by Erik Arneson
January 1952-September 1959 (first television run)
January 1967-September 1970 (second television run)
- Jack Webb as Sgt. Joe Friday
- Barton Yarborough as Sgt. Ben Romero (1951)
- Barney Phillips as Sgt. Ed Jacobs (1952)
- Herb Ellis as Office Frank Smith (1952)
- Ben Alexander as Officer Frank Smith (1953-1959)
- Harry Morgan as Officer Bill Gannon (1967-1970)
The precursor to today’s abundance of quality crime dramas, “Dragnet” has secured a solid place in television (and radio) history.
One of “Dragnet”‘s most enduring imprints is the theme song, with its signature “dum de dum dum.” Walter Schumann wrote the now-famous theme, which is also known as “Dragnet March” and “Danger Ahead.”
Similar to today’s “Law & Order,” details of the characters’ personal lives were revealed sparsely, although Friday never hesitated to let anyone know exactly what he thought. (During the 1950s series, viewers did learn that Friday lived at home with his mother.) A peculiar running subplot dealing with Gannon’s knowledge of wallpaper and Friday’s lack thereof surfaced occasionally in the second series run.
Jack Webb, who starred as Joe Friday, also wrote many of the scripts, commonly basing them on actual L.A. Police Department cases with enough details changed to make them barely recognizable.
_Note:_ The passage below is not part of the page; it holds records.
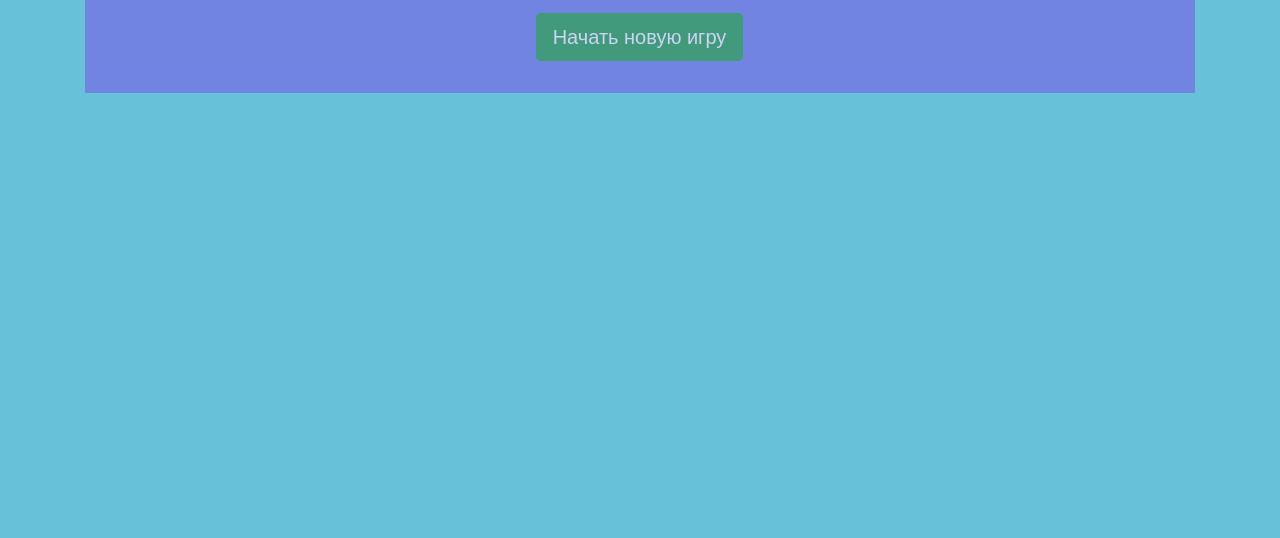
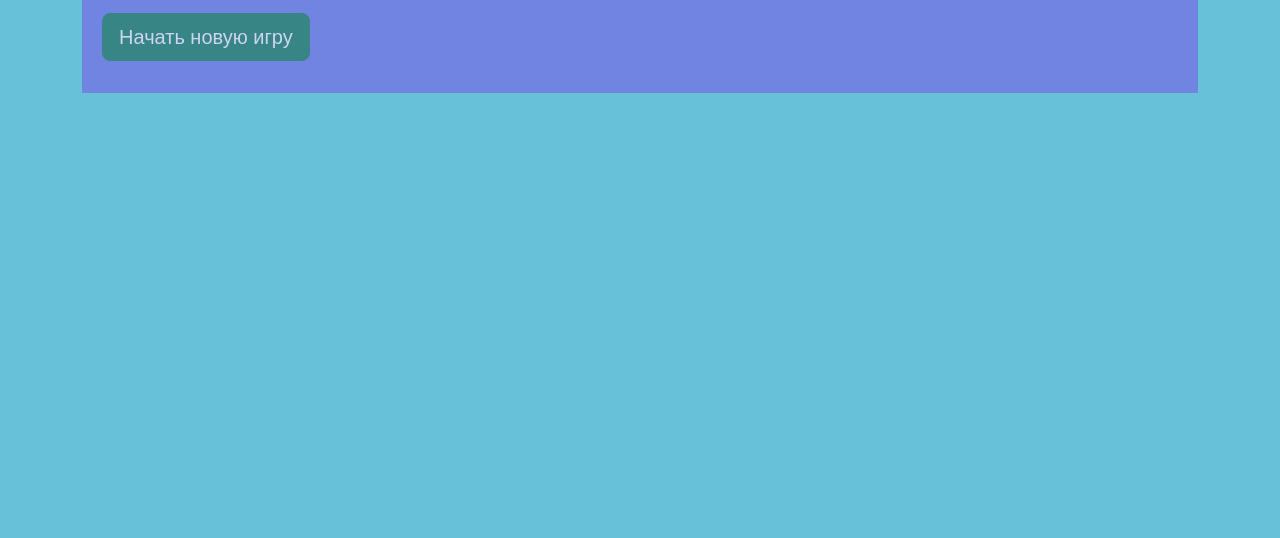
Before and after one commit to Vlad93/MemorySecterts, a website with bundled scripts: page index.html in a window 1280 px wide. Shown: the part 262-800 px from the top of the page. Built offline with nearby package versions, Linux system fonts and the light colour scheme.

Commit message:
Update bootstrap css index.html

```diff
--- a/index.html
+++ b/index.html
@@ -7,8 +7,7 @@
   <meta name="viewport" content="width=device-width, initial-scale=1.0">
   <title>Игра в пары</title>
   <!-- CSS  -->
-  <link rel="stylesheet" href="https://cdn.jsdelivr.net/npm/bootstrap@4.5.3/dist/css/bootstrap.min.css" integrity="sha384-TX8t27EcRE3e/ihU7zmQxVncDAy5uIKz4rEkgIXeMed4M0jlfIDPvg6uqKI2xXr2" crossorigin="anonymous">
-  <link rel="stylesheet" href="./src/css/normalize.css">
+<link href="https://cdn.jsdelivr.net/npm/bootstrap@5.3.3/dist/css/bootstrap.min.css" rel="stylesheet" integrity="sha384-QWTKZyjpPEjISv5WaRU9OFeRpok6YctnYmDr5pNlyT2bRjXh0JMhjY6hW+ALEwIH" crossorigin="anonymous">  <link rel="stylesheet" href="./src/css/normalize.css">
   <link rel="stylesheet" href="./src/css/style.css">
   <!-- JS  -->
   <script type="module" src="./src/js/main.js"></script>
```
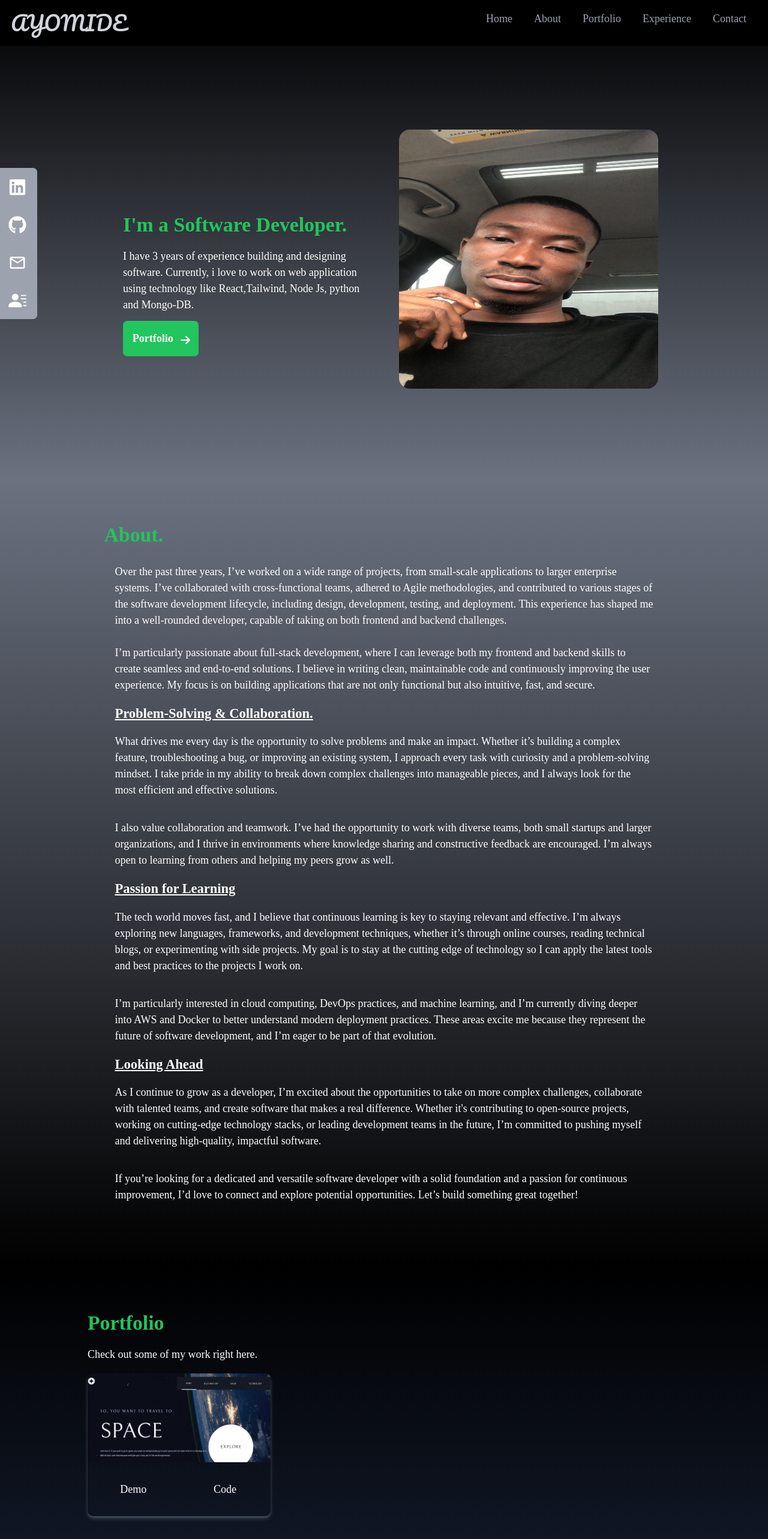
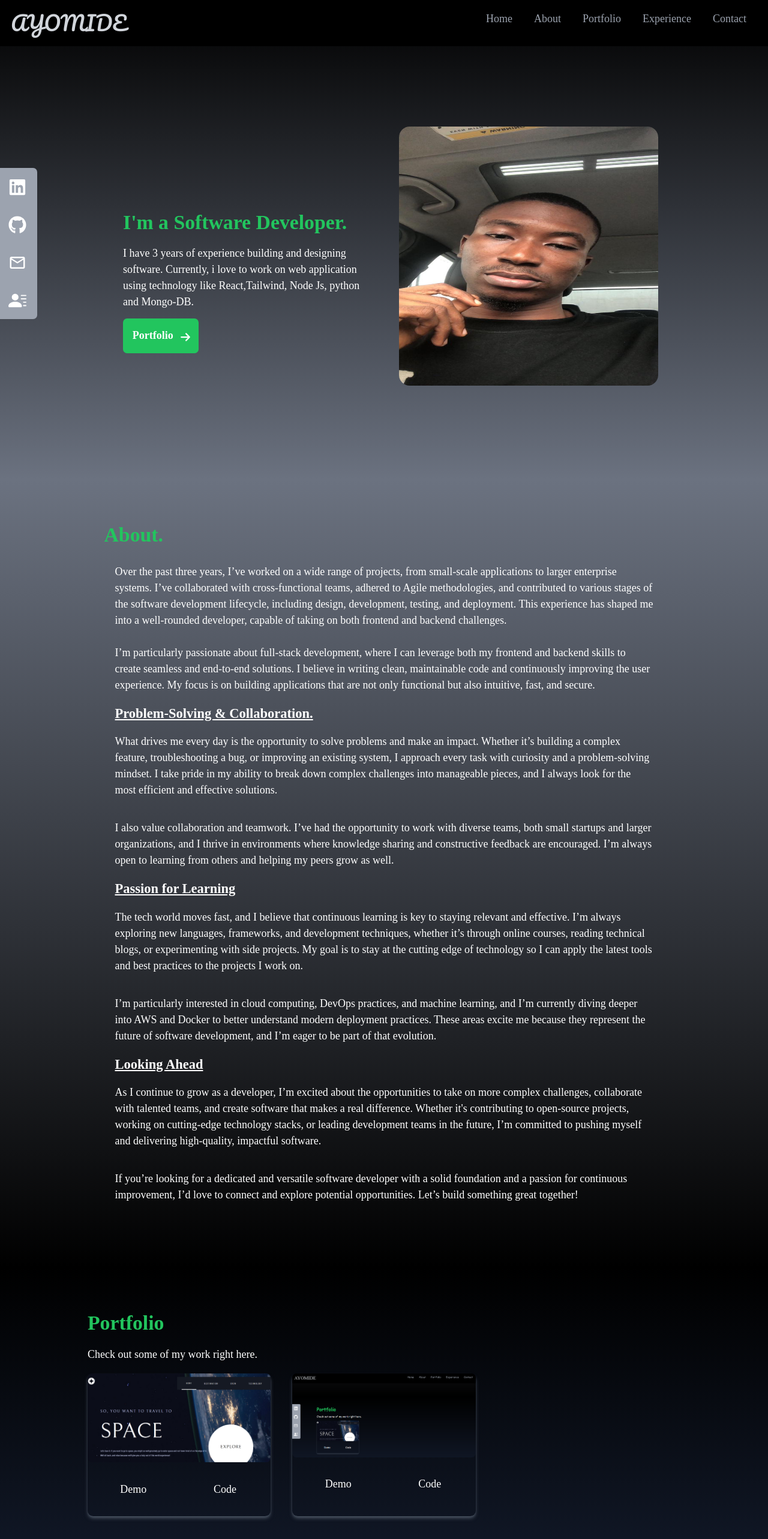
Before and after one commit to xclusive-3G/myProfile, a React (Create React App) app: page / in a window 1280 px wide. Shown: the top 2566 px of the page at 60% size. Built offline with nearby package versions, Linux system fonts and the light colour scheme; a web font is replaced by a local one.

Commit message:
update portfolio

```diff
--- a/src/components/Homepage.jsx
+++ b/src/components/Homepage.jsx
@@ -7,7 +7,7 @@ export const Homepage = () => {
 
   return (
     <div name="home" className='w-full h-full   md:h-screen justify-center flex bg-gradient-to-b from-black to-gray-500 '>
-      <div className=' grid md:flex px-10  py-3 mt-6 md:grid-cols-2 md:w-3/4 h-full  items-center'>
+      <div className=' grid md:flex px-10  py-2 mt-5 md:grid-cols-2 md:w-3/4 h-full  items-center'>
         <div className='md:w-1/2 order-2 md:order-1 mt-4'>
           <h3 className='text-green-500 text-3xl font-bold md:pt-20 md:pb-4'>I'm a Software Developer.</h3>
           <p className='text-white'>I have 3 years of experience building and designing software. Currently,
--- a/src/components/Portfolio.jsx
+++ b/src/components/Portfolio.jsx
@@ -1,5 +1,6 @@
 import React from 'react'
 import spaceWeb from './Assets/images/portfolio/spaceWeb.PNG'
+import portfolioImg from './Assets/images/portfolio/portfolio.PNG'
 
 const Portfolio = () => {
     const portfolio = [
@@ -8,6 +9,13 @@ const Portfolio = () => {
             imgscr:spaceWeb,
             demoLink:'https://spacetour022.netlify.app/',
             codeLink:'https://github.com/xclusive-3G/spaceTour'
+
+        },
+        {
+            id: 2,
+            imgscr:portfolioImg,
+            demoLink:'https://sekani-portfolio.netlify.app/',
+            codeLink:'https://github.com/xclusive-3G/myProfile'
 
         }
     ]
```
Also changed, not shown: src/components/Assets/images/portfolio/portfolio.PNG (added).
In addition to his work on “Dragnet,” Webb produced a number of other television series. Among them were “Adam 12” (1968-75), “O’Hara,” “U.S. Treasury” (1971-72), “Emergency” (1972-77), and “Project UFO” (1978-79).
“Dragnet” is remembered by many as a quaint, nostalgic glimpse at the way life used to be. One such episode is “Narcotics,” in which the “Smarteen Club” is launched with the motto “SOS: Stamp Out Stupidity.” The organization’s goal is to work as hard reaching vulnerable youths as drug dealers do. In another episode, Friday and Gannon break up a dog-stealing ring where the criminals turn the dogs back in to the owners for reward money.
“Dragnet” actually covered some very tough issues during its two television runs as well. When TV Guide and Nick at Nite chose the “100 Greatest Episodes of All Time,” it was no surprise to see “Dragnet”‘s 1967 “Blue Boy” episode (aka “The LSD Story”) on the list. This show, dealing with LSD use among Los Angeles teens, marked the return of “Dragnet” after an eight-year absence, and also marked a move toward more hard-boiled episodes.
“The Big Explosion” saw Friday and Gannon on the trail of a neo-Nazi protesting a local grammar school’s integration by planting dynamite to blow it up. In “The Big Kids,” the duo has to figure out why shoplifters are stealing items like diapers and hair dryers. Nick at Nite’s page on America Online describes this episode as a “great behind-the-scenes peek at one of the 1960s’ more extravagant alternative lifestyles.”
Friday shot and killed a robber in “The Shooting Board,” prompting an internal investigation. There was some question about the veracity of Friday’s version of events because an initial search did not turn up evidence that the perpetrator shot at Friday. Eventually, a bullet is found lodged behind a shelf in the wall and Friday is cleared.
It was rare to see a court scene during an episode of “Dragnet.” “The Pyramid Swindle” was one exception, as the officers worked to convict a woman charged with running a pyramid scheme with religious overtones. A defense expert testifies that all her claims are possible theoretically, but the prosecution nails the case by proving that every U.S. citizen would have to join the organization before that could happen.
In its heyday, “Dragnet” was a true multimedia power. In addition to the two television series on NBC, “Dragnet” was a radio drama for about ten years, and several “Dragnet”-related books were published in the 1950s and ’60s. A feature film was made in 1954, and an ill-advised 1987 movie starred Dan Aykroyd as Sgt. Joe Friday (a descendant of the original). The 1987 version, which also starred Harry Morgan as Captain Bill Gannon, Tom Hanks, Dabney Coleman, and “Baywatch”‘s Alexandra Paul, was completely forgettable on its own, but serves as a testament to “Dragnet”‘s influence on popular culture. If you need further proof, Morgan was asked (and agreed) to lend his voice to a 1995 episode of “The Simpsons” as Officer Bill Gannon.
“Dragnet”‘s many guest stars included Barry Williams (of “Brady Bunch” fame) in “The Christmas Story,” and O.J. Simpson in a cameo as a potential police recruit during an episode dealing with how to increase the number of minority police officers. Raymond Burr, who would go on to become famous as attorney extraordinaire Perry Mason, played Friday’s boss in the 1951 “Dragnet” pilot episode.
“Dragnet” had perhaps the most interesting run of any crime drama in history. It certainly ranks among the best-known, and its influence can be seen in any number of today’s shows. Without “Dragnet,” there is no telling what today’s crime drama landscape would look like. It certainly wouldn’t be as rich in history.